There are also concerns about the effects of soy and soy-based products on thyroid function and thyroid hormones, but this has yet to be supported by research.8 Nevertheless, it has been recommended that hypothyroid patients undergoing thyroid hormone replacement therapy should not consume soy close to when they take their medication to ensure it does not interfere with the pharmaceuticals.5
Individuals with a soy allergy should also avoid edamame and other soy-based products.
Edamame are the immature form of soybeans. While traditionally consumed in most Asian countries, they have become increasingly popular in the West.
Soy-based foods and nutrients have been shown to provide a number of health benefits regarding weight management, bone health, heart health, cancer, menopause, and even diabetes. These health benefits are largely attributed to soy isoflavones, and edamame and soybeans are the richest sources of these bioactive compounds.2
While you may have heard warnings about consuming too much soy in your diet, research has yet to find any solid evidence of soy-based foods having any negative effects on our health.
With the nutrients and potential health benefits they bring, it’s worth considering adding edamame beans to your diet. They could be your new favourite snack!
- George KS, Muñoz J, Akhavan NS, Foley EM, Siebert SC, Tenenbaum G, et al. Is soy protein effective in reducing cholesterol and improving bone health? Food Funct [Internet]. 2020 [cited 2023 Mar 30];11(1):544–51. Available from: http://xlink.rsc.org/?DOI=C9FO01081E
- Cederroth CR, Zimmermann C, Nef S. Soy, phytoestrogens and their impact on reproductive health. Molecular and Cellular Endocrinology [Internet]. 2012 May [cited 2023 Mar 30];355(2):192–200. Available from: https://linkinghub.elsevier.com/retrieve/pii/S0303720711007374

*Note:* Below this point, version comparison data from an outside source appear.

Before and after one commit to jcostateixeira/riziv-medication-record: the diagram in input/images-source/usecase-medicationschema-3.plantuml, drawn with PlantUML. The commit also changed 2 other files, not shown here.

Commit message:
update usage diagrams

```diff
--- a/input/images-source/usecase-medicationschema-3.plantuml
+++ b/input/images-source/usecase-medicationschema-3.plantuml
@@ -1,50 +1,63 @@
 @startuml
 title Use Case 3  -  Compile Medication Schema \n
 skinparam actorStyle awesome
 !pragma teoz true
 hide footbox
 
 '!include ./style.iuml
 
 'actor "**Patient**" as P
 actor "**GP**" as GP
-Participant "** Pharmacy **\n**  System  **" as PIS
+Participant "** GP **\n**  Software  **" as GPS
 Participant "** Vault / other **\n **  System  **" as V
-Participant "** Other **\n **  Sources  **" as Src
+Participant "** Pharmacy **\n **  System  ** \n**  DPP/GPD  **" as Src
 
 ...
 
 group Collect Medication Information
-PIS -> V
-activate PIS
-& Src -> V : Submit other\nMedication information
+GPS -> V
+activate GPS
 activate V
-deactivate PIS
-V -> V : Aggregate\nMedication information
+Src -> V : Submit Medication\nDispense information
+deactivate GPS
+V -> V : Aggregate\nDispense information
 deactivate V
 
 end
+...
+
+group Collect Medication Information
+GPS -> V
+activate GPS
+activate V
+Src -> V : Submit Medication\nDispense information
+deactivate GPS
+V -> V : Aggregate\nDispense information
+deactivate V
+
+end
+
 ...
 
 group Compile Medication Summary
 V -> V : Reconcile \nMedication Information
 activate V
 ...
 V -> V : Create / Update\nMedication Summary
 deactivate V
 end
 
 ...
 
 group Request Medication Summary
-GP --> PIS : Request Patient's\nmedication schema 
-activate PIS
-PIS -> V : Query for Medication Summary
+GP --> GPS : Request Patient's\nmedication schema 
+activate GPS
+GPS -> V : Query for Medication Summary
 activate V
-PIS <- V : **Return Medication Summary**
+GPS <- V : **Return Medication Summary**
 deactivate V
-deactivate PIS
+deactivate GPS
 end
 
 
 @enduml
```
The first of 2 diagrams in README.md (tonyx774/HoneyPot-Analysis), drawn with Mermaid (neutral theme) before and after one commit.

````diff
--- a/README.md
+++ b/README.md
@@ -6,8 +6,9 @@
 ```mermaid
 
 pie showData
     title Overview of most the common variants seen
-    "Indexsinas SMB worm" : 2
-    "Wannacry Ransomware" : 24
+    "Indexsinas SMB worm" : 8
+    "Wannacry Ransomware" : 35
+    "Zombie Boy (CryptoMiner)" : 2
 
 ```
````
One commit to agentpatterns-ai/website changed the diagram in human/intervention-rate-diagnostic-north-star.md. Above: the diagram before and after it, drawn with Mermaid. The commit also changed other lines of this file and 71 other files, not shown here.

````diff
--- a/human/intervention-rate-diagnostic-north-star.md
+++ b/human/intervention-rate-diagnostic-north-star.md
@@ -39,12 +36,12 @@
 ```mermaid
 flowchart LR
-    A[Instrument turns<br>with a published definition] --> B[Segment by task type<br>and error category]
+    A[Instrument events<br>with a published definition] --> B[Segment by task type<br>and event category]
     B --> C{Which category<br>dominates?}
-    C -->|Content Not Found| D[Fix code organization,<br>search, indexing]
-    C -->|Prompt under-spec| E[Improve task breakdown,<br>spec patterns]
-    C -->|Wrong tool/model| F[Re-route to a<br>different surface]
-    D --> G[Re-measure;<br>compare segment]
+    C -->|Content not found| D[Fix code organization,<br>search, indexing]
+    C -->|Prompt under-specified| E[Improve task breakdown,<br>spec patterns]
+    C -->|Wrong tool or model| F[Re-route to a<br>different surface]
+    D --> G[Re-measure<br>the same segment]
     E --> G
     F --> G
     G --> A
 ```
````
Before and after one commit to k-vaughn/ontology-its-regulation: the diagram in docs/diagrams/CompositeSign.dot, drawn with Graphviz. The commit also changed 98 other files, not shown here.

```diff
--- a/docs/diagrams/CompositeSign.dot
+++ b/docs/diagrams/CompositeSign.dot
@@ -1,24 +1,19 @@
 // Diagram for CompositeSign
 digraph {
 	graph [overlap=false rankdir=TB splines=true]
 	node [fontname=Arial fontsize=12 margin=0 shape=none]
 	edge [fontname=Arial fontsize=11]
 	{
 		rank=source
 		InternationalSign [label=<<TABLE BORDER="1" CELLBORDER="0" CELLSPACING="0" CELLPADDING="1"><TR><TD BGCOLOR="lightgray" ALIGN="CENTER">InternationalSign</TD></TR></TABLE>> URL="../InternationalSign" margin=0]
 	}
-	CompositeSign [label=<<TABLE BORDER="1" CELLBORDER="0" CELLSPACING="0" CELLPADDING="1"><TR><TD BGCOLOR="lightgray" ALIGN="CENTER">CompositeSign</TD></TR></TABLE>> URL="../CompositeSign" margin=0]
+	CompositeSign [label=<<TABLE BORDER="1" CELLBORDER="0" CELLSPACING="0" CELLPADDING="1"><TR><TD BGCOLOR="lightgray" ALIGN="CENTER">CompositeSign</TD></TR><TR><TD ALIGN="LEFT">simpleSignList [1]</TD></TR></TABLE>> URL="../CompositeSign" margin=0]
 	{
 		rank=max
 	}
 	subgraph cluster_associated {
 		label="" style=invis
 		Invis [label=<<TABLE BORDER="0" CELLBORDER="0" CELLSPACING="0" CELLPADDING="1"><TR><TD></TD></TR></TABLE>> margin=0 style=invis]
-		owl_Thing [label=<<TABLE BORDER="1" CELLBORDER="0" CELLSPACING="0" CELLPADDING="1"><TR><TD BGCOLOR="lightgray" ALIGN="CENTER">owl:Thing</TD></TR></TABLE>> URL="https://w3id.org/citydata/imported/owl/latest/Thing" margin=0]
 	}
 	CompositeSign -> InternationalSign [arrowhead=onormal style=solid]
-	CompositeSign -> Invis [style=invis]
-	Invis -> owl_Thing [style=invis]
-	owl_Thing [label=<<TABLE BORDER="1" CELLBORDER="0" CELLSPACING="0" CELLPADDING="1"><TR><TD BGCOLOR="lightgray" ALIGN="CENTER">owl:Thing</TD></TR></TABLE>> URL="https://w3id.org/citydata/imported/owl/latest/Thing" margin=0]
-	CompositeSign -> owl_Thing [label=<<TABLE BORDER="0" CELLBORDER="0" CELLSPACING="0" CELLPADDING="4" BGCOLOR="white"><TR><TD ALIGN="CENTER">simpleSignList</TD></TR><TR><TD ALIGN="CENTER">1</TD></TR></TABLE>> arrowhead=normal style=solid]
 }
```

- Messina M. Soy foods, isoflavones, and the health of postmenopausal women,,. The American Journal of Clinical Nutrition [Internet]. 2014 Jul [cited 2023 Mar 30];100:423S-430S. Available from: https://linkinghub.elsevier.com/retrieve/pii/S0002916523048918
- Nakai S, Fujita M, Kamei Y. Health promotion effects of soy isoflavones. J Nutr Sci Vitaminol [Internet]. 2020 Dec 31 [cited 2023 Mar 30];66(6):502–7. Available from: https://www.jstage.jst.go.jp/article/jnsv/66/6/66_502/_article
- Rizzo G, Baroni L. Soy, soy foods and their role in vegetarian diets. Nutrients [Internet]. 2018 Jan 5 [cited 2023 Mar 30];10(1):43. Available from: http://www.mdpi.com/2072-6643/10/1/43
- Mayo B, Vázquez L, Flórez AB. Equol: a bacterial metabolite from the daidzein isoflavone and its presumed beneficial health effects. Nutrients [Internet]. 2019 Sep 16 [cited 2023 Mar 30];11(9):2231. Available from: https://www.mdpi.com/2072-6643/11/9/2231
- Fooddata central [Internet]. [cited 2023 Mar 30]. Available from: https://fdc.nal.usda.gov/fdc-app.html#/food-details/174271/nutrients
- Otun J, Sahebkar A, Östlundh L, Atkin SL, Sathyapalan T. Systematic review and meta-analysis on the effect of soy on thyroid function. Sci Rep [Internet]. 2019 Mar 8 [cited 2023 Mar 30];9(1):3964. Available from: https://www.nature.com/articles/s41598-019-40647-x